**What the task asks**. For this task, output every entry below exactly and omit the pictures.

Stored items:

+-------+

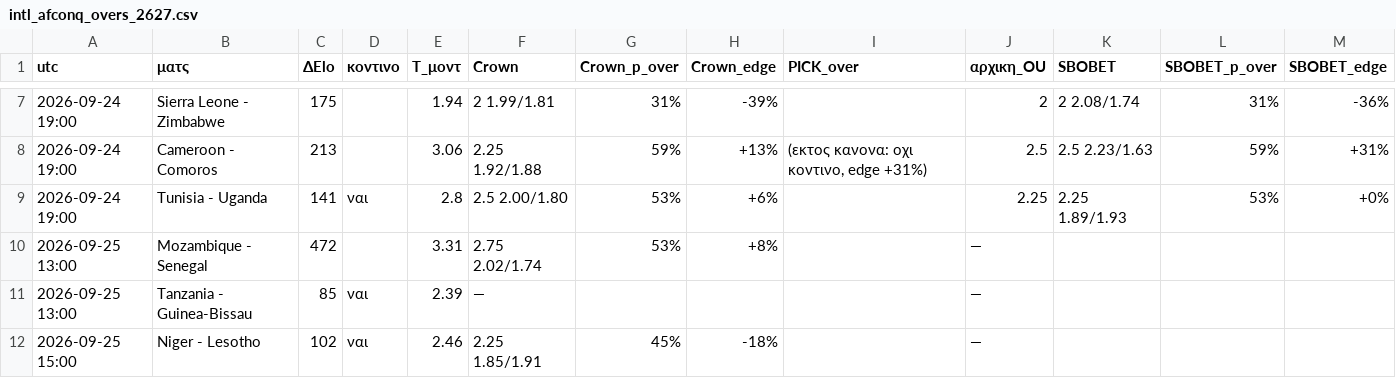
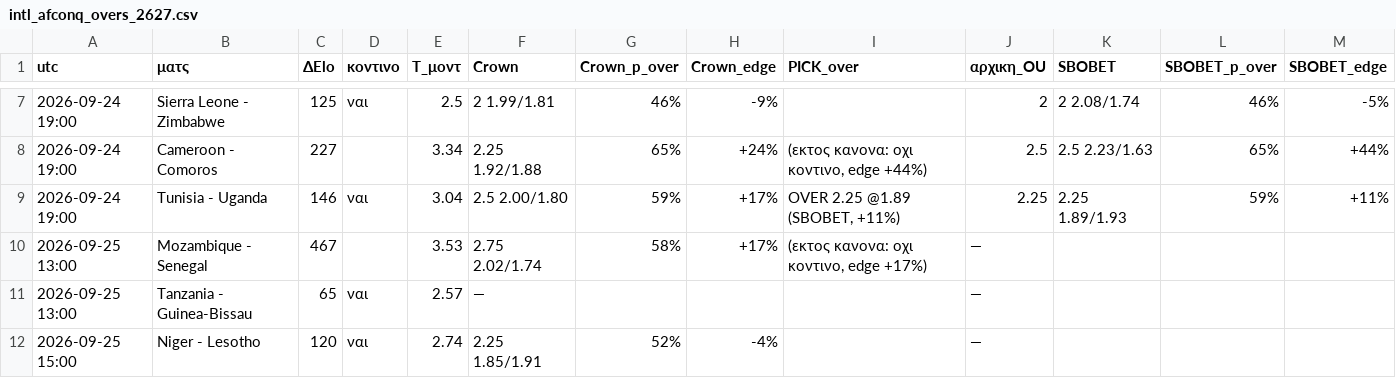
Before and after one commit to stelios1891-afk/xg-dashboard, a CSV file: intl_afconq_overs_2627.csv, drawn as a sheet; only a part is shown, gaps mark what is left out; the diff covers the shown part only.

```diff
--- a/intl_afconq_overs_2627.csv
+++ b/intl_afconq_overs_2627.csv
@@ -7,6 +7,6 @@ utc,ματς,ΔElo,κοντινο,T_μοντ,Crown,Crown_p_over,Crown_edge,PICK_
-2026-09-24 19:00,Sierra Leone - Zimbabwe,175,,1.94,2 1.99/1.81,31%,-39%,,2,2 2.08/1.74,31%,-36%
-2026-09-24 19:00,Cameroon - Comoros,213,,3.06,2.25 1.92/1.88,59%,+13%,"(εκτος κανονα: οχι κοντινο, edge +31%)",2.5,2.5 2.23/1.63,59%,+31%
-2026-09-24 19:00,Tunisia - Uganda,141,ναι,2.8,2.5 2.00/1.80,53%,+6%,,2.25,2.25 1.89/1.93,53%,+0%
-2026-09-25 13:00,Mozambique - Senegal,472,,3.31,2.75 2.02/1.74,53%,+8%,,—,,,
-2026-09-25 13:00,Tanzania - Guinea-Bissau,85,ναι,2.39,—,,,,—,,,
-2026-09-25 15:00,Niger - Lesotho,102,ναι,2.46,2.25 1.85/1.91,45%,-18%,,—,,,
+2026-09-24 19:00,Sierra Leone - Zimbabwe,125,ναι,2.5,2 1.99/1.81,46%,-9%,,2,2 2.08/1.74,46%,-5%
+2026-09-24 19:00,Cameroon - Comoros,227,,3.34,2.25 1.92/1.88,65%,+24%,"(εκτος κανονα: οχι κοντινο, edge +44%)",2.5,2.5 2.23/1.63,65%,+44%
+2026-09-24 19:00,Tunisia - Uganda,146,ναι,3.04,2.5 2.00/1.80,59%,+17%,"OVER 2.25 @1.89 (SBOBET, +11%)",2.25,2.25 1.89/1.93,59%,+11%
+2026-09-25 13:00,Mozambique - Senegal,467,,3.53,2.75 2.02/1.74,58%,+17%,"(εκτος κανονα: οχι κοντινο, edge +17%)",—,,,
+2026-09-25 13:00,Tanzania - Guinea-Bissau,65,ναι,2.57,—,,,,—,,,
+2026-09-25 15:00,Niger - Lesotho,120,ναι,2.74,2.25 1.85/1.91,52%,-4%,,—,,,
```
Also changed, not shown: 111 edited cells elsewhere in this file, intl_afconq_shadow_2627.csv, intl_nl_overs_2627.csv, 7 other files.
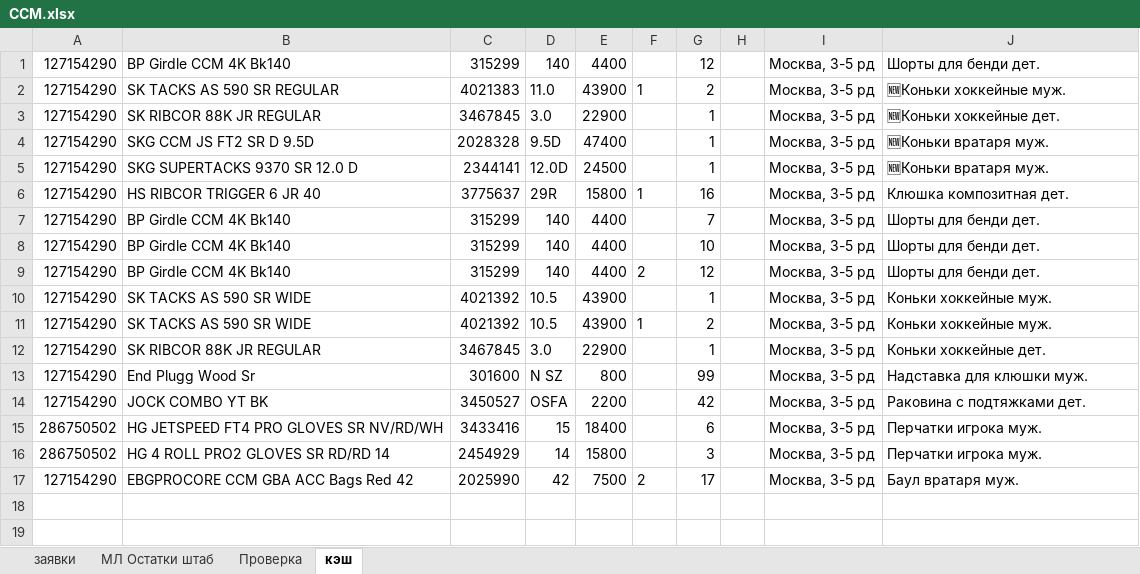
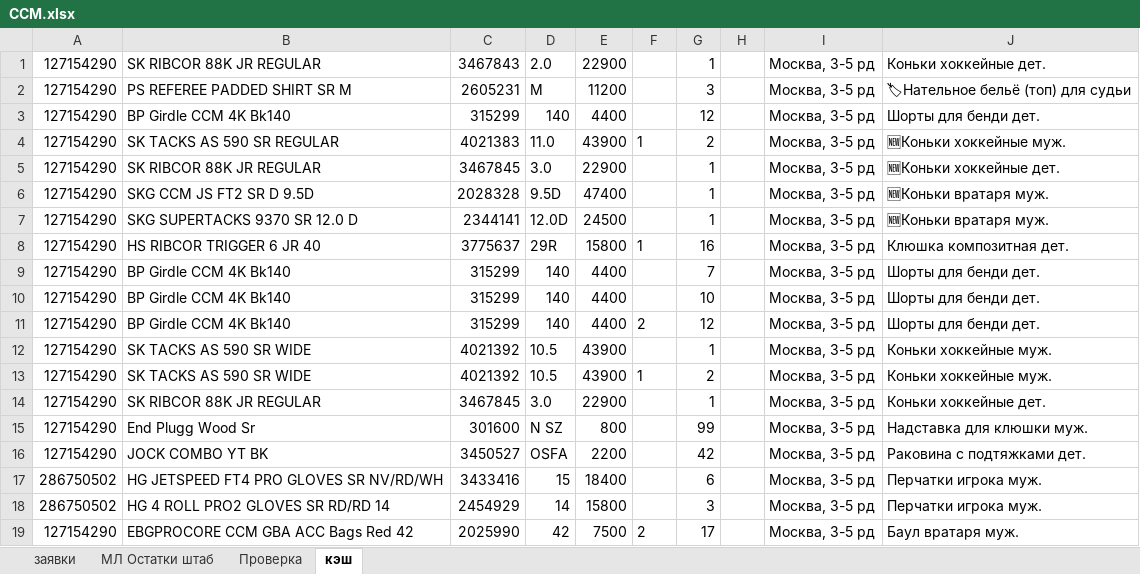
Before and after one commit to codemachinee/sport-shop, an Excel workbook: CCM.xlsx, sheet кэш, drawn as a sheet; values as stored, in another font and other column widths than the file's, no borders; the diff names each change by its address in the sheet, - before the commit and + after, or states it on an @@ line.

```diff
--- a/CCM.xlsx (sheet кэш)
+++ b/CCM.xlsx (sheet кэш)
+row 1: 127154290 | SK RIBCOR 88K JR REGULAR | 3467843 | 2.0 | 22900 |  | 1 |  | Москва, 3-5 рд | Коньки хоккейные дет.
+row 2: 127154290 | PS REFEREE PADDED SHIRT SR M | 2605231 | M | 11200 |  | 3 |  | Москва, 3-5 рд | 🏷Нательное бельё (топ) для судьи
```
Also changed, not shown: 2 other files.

+-------+

**Result of this task**.
Before and after one commit to stelios1891-afk/xg-dashboard, a CSV file: intl_afconq_overs_2627.csv, drawn as a sheet; only a part is shown, gaps mark what is left out; the diff covers the shown part only.

```diff
--- a/intl_afconq_overs_2627.csv
+++ b/intl_afconq_overs_2627.csv
@@ -7,6 +7,6 @@ utc,ματς,ΔElo,κοντινο,T_μοντ,Crown,Crown_p_over,Crown_edge,PICK_
-2026-09-24 19:00,Sierra Leone - Zimbabwe,175,,1.94,2 1.99/1.81,31%,-39%,,2,2 2.08/1.74,31%,-36%
-2026-09-24 19:00,Cameroon - Comoros,213,,3.06,2.25 1.92/1.88,59%,+13%,"(εκτος κανονα: οχι κοντινο, edge +31%)",2.5,2.5 2.23/1.63,59%,+31%
-2026-09-24 19:00,Tunisia - Uganda,141,ναι,2.8,2.5 2.00/1.80,53%,+6%,,2.25,2.25 1.89/1.93,53%,+0%
-2026-09-25 13:00,Mozambique - Senegal,472,,3.31,2.75 2.02/1.74,53%,+8%,,—,,,
-2026-09-25 13:00,Tanzania - Guinea-Bissau,85,ναι,2.39,—,,,,—,,,
-2026-09-25 15:00,Niger - Lesotho,102,ναι,2.46,2.25 1.85/1.91,45%,-18%,,—,,,
+2026-09-24 19:00,Sierra Leone - Zimbabwe,125,ναι,2.5,2 1.99/1.81,46%,-9%,,2,2 2.08/1.74,46%,-5%
+2026-09-24 19:00,Cameroon - Comoros,227,,3.34,2.25 1.92/1.88,65%,+24%,"(εκτος κανονα: οχι κοντινο, edge +44%)",2.5,2.5 2.23/1.63,65%,+44%
+2026-09-24 19:00,Tunisia - Uganda,146,ναι,3.04,2.5 2.00/1.80,59%,+17%,"OVER 2.25 @1.89 (SBOBET, +11%)",2.25,2.25 1.89/1.93,59%,+11%
+2026-09-25 13:00,Mozambique - Senegal,467,,3.53,2.75 2.02/1.74,58%,+17%,"(εκτος κανονα: οχι κοντινο, edge +17%)",—,,,
+2026-09-25 13:00,Tanzania - Guinea-Bissau,65,ναι,2.57,—,,,,—,,,
+2026-09-25 15:00,Niger - Lesotho,120,ναι,2.74,2.25 1.85/1.91,52%,-4%,,—,,,
```
Also changed, not shown: 111 edited cells elsewhere in this file, intl_afconq_shadow_2627.csv, intl_nl_overs_2627.csv, 7 other files.
Before and after one commit to codemachinee/sport-shop, an Excel workbook: CCM.xlsx, sheet кэш, drawn as a sheet; values as stored, in another font and other column widths than the file's, no borders; the diff names each change by its address in the sheet, - before the commit and + after, or states it on an @@ line.

```diff
--- a/CCM.xlsx (sheet кэш)
+++ b/CCM.xlsx (sheet кэш)
+row 1: 127154290 | SK RIBCOR 88K JR REGULAR | 3467843 | 2.0 | 22900 |  | 1 |  | Москва, 3-5 рд | Коньки хоккейные дет.
+row 2: 127154290 | PS REFEREE PADDED SHIRT SR M | 2605231 | M | 11200 |  | 3 |  | Москва, 3-5 рд | 🏷Нательное бельё (топ) для судьи
```
Also changed, not shown: 2 other files.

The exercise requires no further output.